And since environmental protection is the stated justification, I must ask: What is the environmental difference between a rented bicycle and a privately owned bicycle? What is the environmental difference between a rented raft and a privately owned raft, except that the rented raft is operated under the close supervisions of experts? Why would the Park Service demand the removal of the swimming pools at the Ahwahnee and Yosemite Lodge that have no impact on the Merced River except to give parents a safer place for their children to go swimming than the river's treacherous waters?

Ninety five percent of the park is already in wilderness. Yet the overwhelming majority of park visitors come to that five percent where amenities are available for public recreation: where they can rent a bike; where they can stop at the snack shop to get ice-cream cones for the kids; where they can pick up souvenirs at the gift shop; where the family can cool off at a lodge swimming pool. And it is precisely these pursuits that the National Park Service would destroy.

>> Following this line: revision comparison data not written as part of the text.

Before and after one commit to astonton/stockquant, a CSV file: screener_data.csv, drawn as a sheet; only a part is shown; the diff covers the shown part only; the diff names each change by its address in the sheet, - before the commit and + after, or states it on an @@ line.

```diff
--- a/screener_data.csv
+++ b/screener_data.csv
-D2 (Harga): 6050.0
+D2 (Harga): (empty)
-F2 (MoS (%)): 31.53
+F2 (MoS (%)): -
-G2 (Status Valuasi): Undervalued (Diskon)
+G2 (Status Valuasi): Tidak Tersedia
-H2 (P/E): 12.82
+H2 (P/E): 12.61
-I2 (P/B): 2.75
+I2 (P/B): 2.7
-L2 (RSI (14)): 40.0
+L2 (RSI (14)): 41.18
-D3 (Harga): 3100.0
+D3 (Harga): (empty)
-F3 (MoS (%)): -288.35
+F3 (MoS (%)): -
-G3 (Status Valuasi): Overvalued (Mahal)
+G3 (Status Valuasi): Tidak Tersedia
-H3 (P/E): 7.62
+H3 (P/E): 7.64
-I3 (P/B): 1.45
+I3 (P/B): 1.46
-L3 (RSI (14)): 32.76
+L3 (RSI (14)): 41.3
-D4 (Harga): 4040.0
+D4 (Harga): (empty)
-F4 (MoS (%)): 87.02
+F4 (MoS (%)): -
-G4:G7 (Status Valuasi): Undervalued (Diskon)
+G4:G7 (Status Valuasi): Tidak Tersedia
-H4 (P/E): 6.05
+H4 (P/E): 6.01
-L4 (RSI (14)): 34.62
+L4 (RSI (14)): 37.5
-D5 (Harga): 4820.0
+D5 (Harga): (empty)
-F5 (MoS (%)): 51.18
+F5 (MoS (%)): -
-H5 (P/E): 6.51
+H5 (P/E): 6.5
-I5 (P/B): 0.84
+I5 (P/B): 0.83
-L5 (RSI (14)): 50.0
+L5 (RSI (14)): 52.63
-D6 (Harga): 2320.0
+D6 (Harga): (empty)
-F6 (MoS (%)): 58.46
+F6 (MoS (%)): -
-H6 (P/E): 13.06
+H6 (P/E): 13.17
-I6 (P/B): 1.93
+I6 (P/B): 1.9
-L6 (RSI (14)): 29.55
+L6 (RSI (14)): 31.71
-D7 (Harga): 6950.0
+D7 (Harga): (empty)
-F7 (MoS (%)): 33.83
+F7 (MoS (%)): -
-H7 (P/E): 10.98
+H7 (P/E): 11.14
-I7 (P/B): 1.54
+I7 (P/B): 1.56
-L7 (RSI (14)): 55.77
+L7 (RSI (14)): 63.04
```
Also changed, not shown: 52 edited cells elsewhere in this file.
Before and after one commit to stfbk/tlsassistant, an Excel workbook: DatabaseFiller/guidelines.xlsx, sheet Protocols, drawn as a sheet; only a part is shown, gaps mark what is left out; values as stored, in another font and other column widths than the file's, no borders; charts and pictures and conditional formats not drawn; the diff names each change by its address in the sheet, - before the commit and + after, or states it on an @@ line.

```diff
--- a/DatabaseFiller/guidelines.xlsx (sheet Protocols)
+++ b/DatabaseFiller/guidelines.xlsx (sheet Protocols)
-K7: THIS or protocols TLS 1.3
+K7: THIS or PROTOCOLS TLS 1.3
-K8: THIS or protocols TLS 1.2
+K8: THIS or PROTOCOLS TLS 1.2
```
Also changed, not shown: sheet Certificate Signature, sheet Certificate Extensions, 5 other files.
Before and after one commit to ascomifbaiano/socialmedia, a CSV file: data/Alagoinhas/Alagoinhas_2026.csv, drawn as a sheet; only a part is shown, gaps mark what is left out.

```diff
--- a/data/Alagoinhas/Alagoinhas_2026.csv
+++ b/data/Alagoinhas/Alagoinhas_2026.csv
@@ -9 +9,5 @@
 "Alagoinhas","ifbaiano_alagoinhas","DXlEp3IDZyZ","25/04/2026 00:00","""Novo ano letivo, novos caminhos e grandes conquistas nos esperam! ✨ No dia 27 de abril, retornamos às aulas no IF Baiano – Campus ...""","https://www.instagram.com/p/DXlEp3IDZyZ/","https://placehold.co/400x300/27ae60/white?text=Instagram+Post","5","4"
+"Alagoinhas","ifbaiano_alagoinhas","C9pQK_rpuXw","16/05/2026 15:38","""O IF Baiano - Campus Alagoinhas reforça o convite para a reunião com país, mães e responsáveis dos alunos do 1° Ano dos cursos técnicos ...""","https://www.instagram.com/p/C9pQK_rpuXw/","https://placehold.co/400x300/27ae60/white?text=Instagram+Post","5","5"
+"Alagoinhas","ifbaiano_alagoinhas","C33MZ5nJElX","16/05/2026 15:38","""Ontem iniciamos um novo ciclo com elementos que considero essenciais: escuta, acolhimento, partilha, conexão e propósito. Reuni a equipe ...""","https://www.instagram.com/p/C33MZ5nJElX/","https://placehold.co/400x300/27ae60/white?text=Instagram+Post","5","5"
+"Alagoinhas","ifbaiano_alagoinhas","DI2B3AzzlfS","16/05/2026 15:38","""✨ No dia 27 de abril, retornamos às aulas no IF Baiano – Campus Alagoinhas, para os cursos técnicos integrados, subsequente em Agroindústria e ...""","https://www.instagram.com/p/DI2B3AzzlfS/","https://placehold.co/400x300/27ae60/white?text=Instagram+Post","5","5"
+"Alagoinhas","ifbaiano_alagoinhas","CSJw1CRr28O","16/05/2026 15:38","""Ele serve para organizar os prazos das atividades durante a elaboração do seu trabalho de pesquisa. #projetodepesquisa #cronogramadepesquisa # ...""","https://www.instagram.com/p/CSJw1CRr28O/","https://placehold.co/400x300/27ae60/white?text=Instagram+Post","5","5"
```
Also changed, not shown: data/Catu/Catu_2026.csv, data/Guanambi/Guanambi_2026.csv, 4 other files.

We're assured that in some cases they will merely "move" them to other locations in the park away from the Valley floor. Understand what that means: They will move tourist facilities away from the tourists. Wawona, for example has often been mentioned as an alternative site. Wawona is more than 20 miles from Yosemite Valley.

We're assured that the plan will "increase" campsites and parking. Yet as we will hear from the Yosemite Valley Campers Coalition, the plan actually represents a radical reduction in parking and campsites measured from pre-flood levels. Congress appropriated millions of dollars to restore these facilities — the money was spent, but the facilities were never replaced. And the NPS would now lock in not only dramatically lower numbers, but would diminish the desirability of the campsites which remain.

Yosemite National Park was set aside in 1864 by legislation signed by Abraham Lincoln for the express purpose of "public use, resort and recreation." For more than a century, this mission was honored by the park's stewards. But no more. This plan would radically alter the visitor-friendly mission of the park with a new, elitist maxim: "Look, but don't touch; visit, but don't enjoy."

The public is crying out for Congressional intervention, and I thank you, Mr. Chairman, for taking the first step toward saving Yosemite National Park for the "public use, resort and recreation" promised to the American people nearly 150 years ago.

The Sierra Star is pleased to provide this opportunity to share information, experiences and observations about what's in the news. Some of the comments may be reprinted elsewhere in the site or in the newspaper. We encourage lively, open debate on the issues of the day, and ask that you refrain from profanity, hate speech, personal comments and remarks that are off point. Thank you for taking the time to offer your thoughts.

Commenting FAQs | Terms of Service